Staying Vertical

A sexy French film, but not a wall-to-wall boner fest.

Staying Vertical (Photo by Thierry Valletoux)

Though Alain Guiraudie’s Staying Vertical isn’t a wall-to-wall boner-fest like his previous film, Stranger by the Lake, it’s still very much an examination of how its male characters interact with their world and their own masculinity.

Léo (Damien Bonnard) is a screenwriter wandering through the idyllic South of France hoping to see a wolf, all while procrastinating over his latest script. He has a child with shepherdess Marie (India Hair) and moves in with her, her two young sons, and her father Jean-Louis (Raphaël Thiéry, playing a Gallic John C. Reilly if there ever was one). Marie soon takes her sons and abandons Léo with the infant, leaving him rudderless and yet giving him more time to stalk young twink Yoan (Basile Meilleurat), who crashes with spectacularly racist old codger Marcel (Christian Bouillette).

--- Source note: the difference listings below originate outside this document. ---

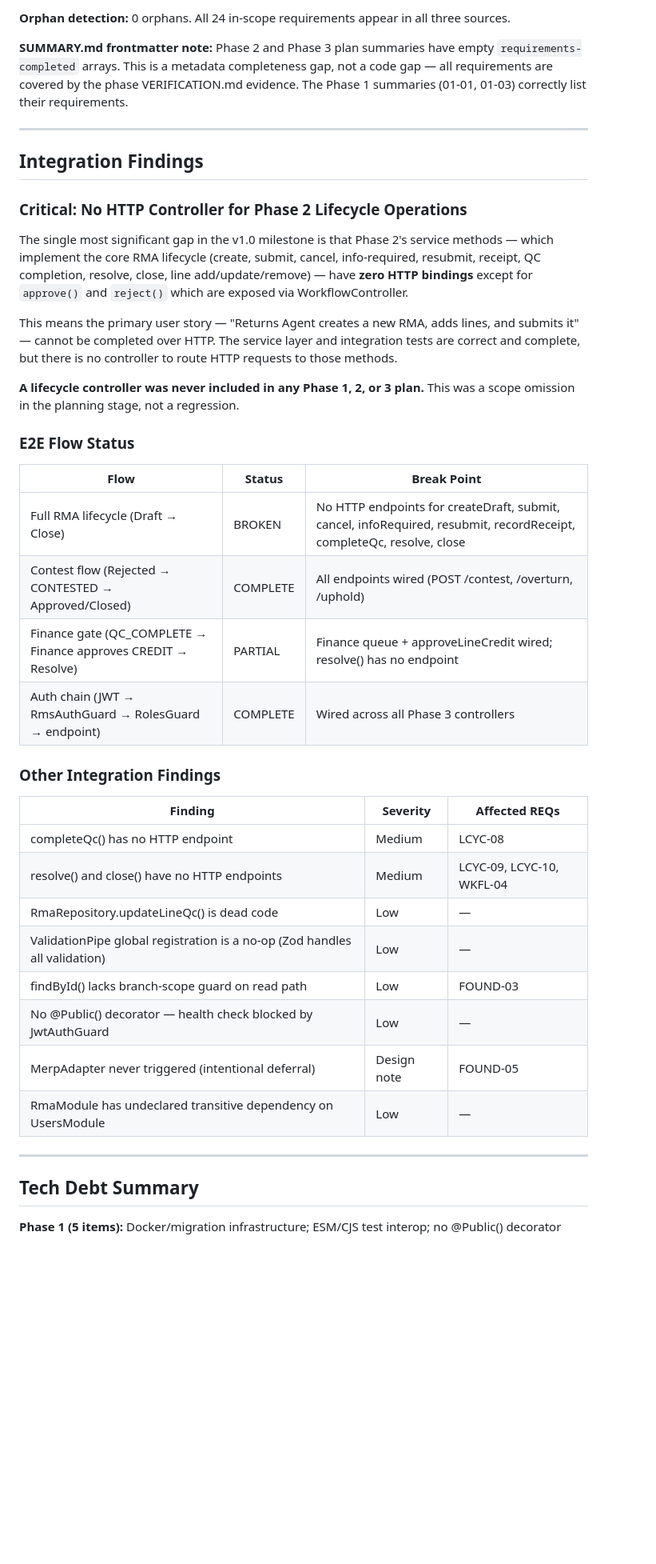
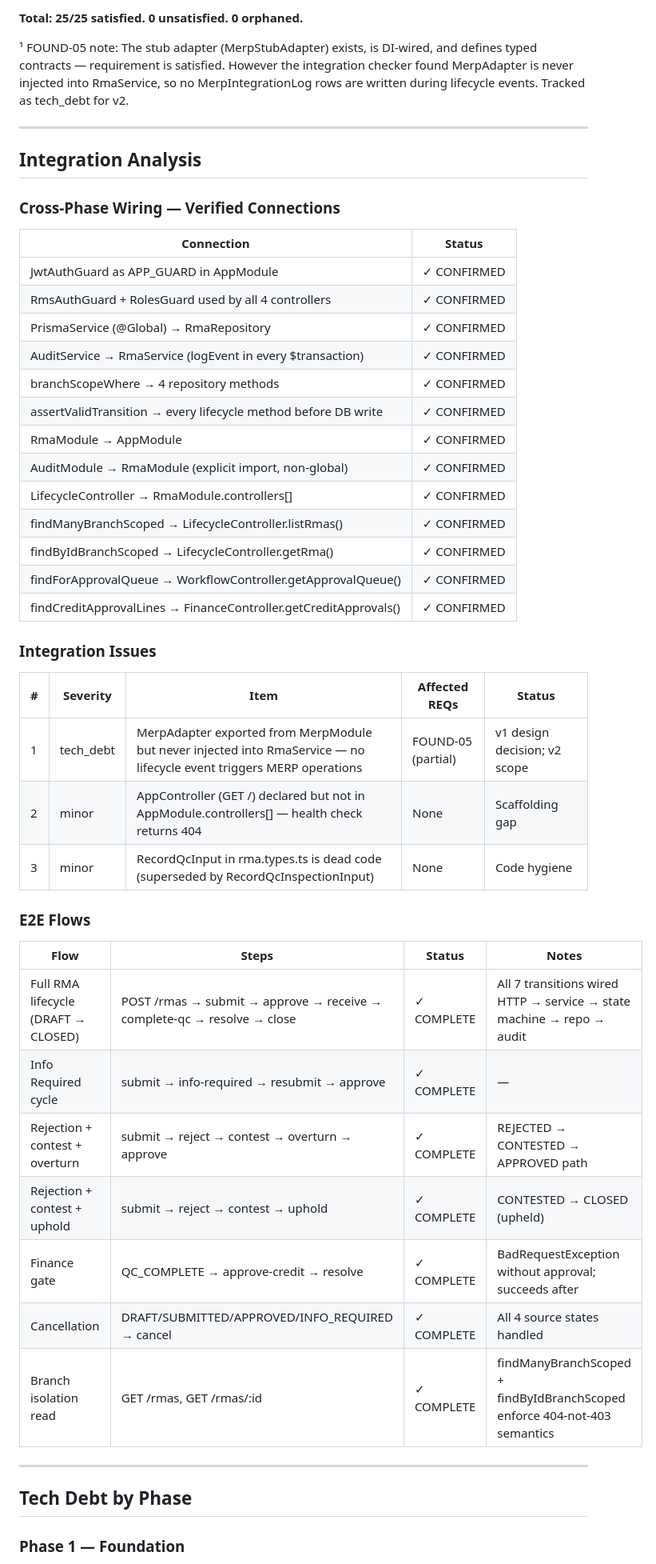
Before and after one commit to megan-delia/megan-delia.github.io, a Markdown page: .planning/v1.0-MILESTONE-AUDIT.md, the part around one of its changes. Shown at 80% size. GitHub-like rendering; blank space fills up the shorter version.

```diff
--- a/.planning/v1.0-MILESTONE-AUDIT.md
+++ b/.planning/v1.0-MILESTONE-AUDIT.md
@@ -126,45 +90,53 @@ tech_debt:
 
-**Orphan detection:** 0 orphans. All 24 in-scope requirements appear in all three sources.
+**Total: 25/25 satisfied. 0 unsatisfied. 0 orphaned.**
 
-**SUMMARY.md frontmatter note:** Phase 2 and Phase 3 plan summaries have empty `requirements-completed` arrays. This is a metadata completeness gap, not a code gap — all requirements are covered by the phase VERIFICATION.md evidence. The Phase 1 summaries (01-01, 01-03) correctly list their requirements.
+¹ FOUND-05 note: The stub adapter (MerpStubAdapter) exists, is DI-wired, and defines typed contracts — requirement is satisfied. However the integration checker found MerpAdapter is never injected into RmaService, so no MerpIntegrationLog rows are written during lifecycle events. Tracked as tech_debt for v2.
 
 ---
 
-## Integration Findings
+## Integration Analysis
 
-### Critical: No HTTP Controller for Phase 2 Lifecycle Operations
+### Cross-Phase Wiring — Verified Connections
 
-The single most significant gap in the v1.0 milestone is that Phase 2's service methods — which implement the core RMA lifecycle (create, submit, cancel, info-required, resubmit, receipt, QC completion, resolve, close, line add/update/remove) — have **zero HTTP bindings** except for `approve()` and `reject()` which are exposed via WorkflowController.
+| Connection | Status |
+|------------|--------|
+| JwtAuthGuard as APP_GUARD in AppModule | ✓ CONFIRMED |
+| RmsAuthGuard + RolesGuard used by all 4 controllers | ✓ CONFIRMED |
+| PrismaService (@Global) → RmaRepository | ✓ CONFIRMED |
+| AuditService → RmaService (logEvent in every $transaction) | ✓ CONFIRMED |
+| branchScopeWhere → 4 repository methods | ✓ CONFIRMED |
+| assertValidTransition → every lifecycle method before DB write | ✓ CONFIRMED |
+| RmaModule → AppModule | ✓ CONFIRMED |
+| AuditModule → RmaModule (explicit import, non-global) | ✓ CONFIRMED |
+| LifecycleController → RmaModule.controllers[] | ✓ CONFIRMED |
+| findManyBranchScoped → LifecycleController.listRmas() | ✓ CONFIRMED |
+| findByIdBranchScoped → LifecycleController.getRma() | ✓ CONFIRMED |
+| findForApprovalQueue → WorkflowController.getApprovalQueue() | ✓ CONFIRMED |
+| findCreditApprovalLines → FinanceController.getCreditApprovals() | ✓ CONFIRMED |
 
-This means the primary user story — "Returns Agent creates a new RMA, adds lines, and submits it" — cannot be completed over HTTP. The service layer and integration tests are correct and complete, but there is no controller to route HTTP requests to those methods.
+### Integration Issues
 
-**A lifecycle controller was never included in any Phase 1, 2, or 3 plan.** This was a scope omission in the planning stage, not a regression.
+| # | Severity | Item | Affected REQs | Status |
+|---|----------|------|---------------|--------|
+| 1 | tech_debt | MerpAdapter exported from MerpModule but never injected into RmaService — no lifecycle event triggers MERP operations | FOUND-05 (partial) | v1 design decision; v2 scope |
+| 2 | minor | AppController (GET /) declared but not in AppModule.controllers[] — health check returns 404 | None | Scaffolding gap |
+| 3 | minor | RecordQcInput in rma.types.ts is dead code (superseded by RecordQcInspectionInput) | None | Code hygiene |
 
-### E2E Flow Status
+### E2E Flows
 
-| Flow | Status | Break Point |
-|------|--------|-------------|
-| Full RMA lifecycle (Draft → Close) | BROKEN | No HTTP endpoints for createDraft, submit, cancel, infoRequired, resubmit, recordReceipt, completeQc, resolve, close |
-| Contest flow (Rejected → CONTESTED → Approved/Closed) | COMPLETE | All endpoints wired (POST /contest, /overturn, /uphold) |
-| Finance gate (QC_COMPLETE → Finance approves CREDIT → Resolve) | PARTIAL | Finance queue + approveLineCredit wired; resolve() has no endpoint |
-| Auth chain (JWT → RmsAuthGuard → RolesGuard → endpoint) | COMPLETE | Wired across all Phase 3 controllers |
-
-### Other Integration Findings
-
-| Finding | Severity | Affected REQs |
-|---------|----------|--------------|
-| completeQc() has no HTTP endpoint | Medium | LCYC-08 |
-| resolve() and close() have no HTTP endpoints | Medium | LCYC-09, LCYC-10, WKFL-04 |
-| RmaRepository.updateLineQc() is dead code | Low | — |
-| ValidationPipe global registration is a no-op (Zod handles all validation) | Low | — |
-| findById() lacks branch-scope guard on read path | Low | FOUND-03 |
-| No @Public() decorator — health check blocked by JwtAuthGuard | Low | — |
-| MerpAdapter never triggered (intentional deferral) | Design note | FOUND-05 |
-| RmaModule has undeclared transitive dependency on UsersModule | Low | — |
+| Flow | Steps | Status | Notes |
+|------|-------|--------|-------|
+| Full RMA lifecycle (DRAFT → CLOSED) | POST /rmas → submit → approve → receive → complete-qc → resolve → close | ✓ COMPLETE | All 7 transitions wired HTTP → service → state machine → repo → audit |
+| Info Required cycle | submit → info-required → resubmit → approve | ✓ COMPLETE | — |
+| Rejection + contest + overturn | submit → reject → contest → overturn → approve | ✓ COMPLETE | REJECTED → CONTESTED → APPROVED path |
+| Rejection + contest + uphold | submit → reject → contest → uphold | ✓ COMPLETE | CONTESTED → CLOSED (upheld) |
+| Finance gate | QC_COMPLETE → approve-credit → resolve | ✓ COMPLETE | BadRequestException without approval; succeeds after |
+| Cancellation | DRAFT/SUBMITTED/APPROVED/INFO_REQUIRED → cancel | ✓ COMPLETE | All 4 source states handled |
+| Branch isolation read | GET /rmas, GET /rmas/:id | ✓ COMPLETE | findManyBranchScoped + findByIdBranchScoped enforce 404-not-403 semantics |
 
 ---
 
-## Tech Debt Summary
+## Tech Debt by Phase
 
-**Phase 1 (5 items):** Docker/migration infrastructure; ESM/CJS test interop; no @Public() decorator
+### Phase 1 — Foundation
 
```
Also changed, not shown: other parts of .planning/v1.0-MILESTONE-AUDIT.md (+93 -160 lines).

Whereas the explicit sex in Stranger by the Lake was all gay, Staying Vertical’s more sporadic sex is mostly straight until it isn’t, in one of the ookier scenes in recent memory. Vertical also lack’s Stranger’s urgency and economy, but makes up for it by making its countryside feel almost as ominous as that film’s lake: Even the rolling thunder of the herd’s bells during the many panning shots evokes dread. The wolf is always closer than Léo realizes.

Staying Vertical
Not rated.
Opens Friday at the Roxie Theater.

View Comments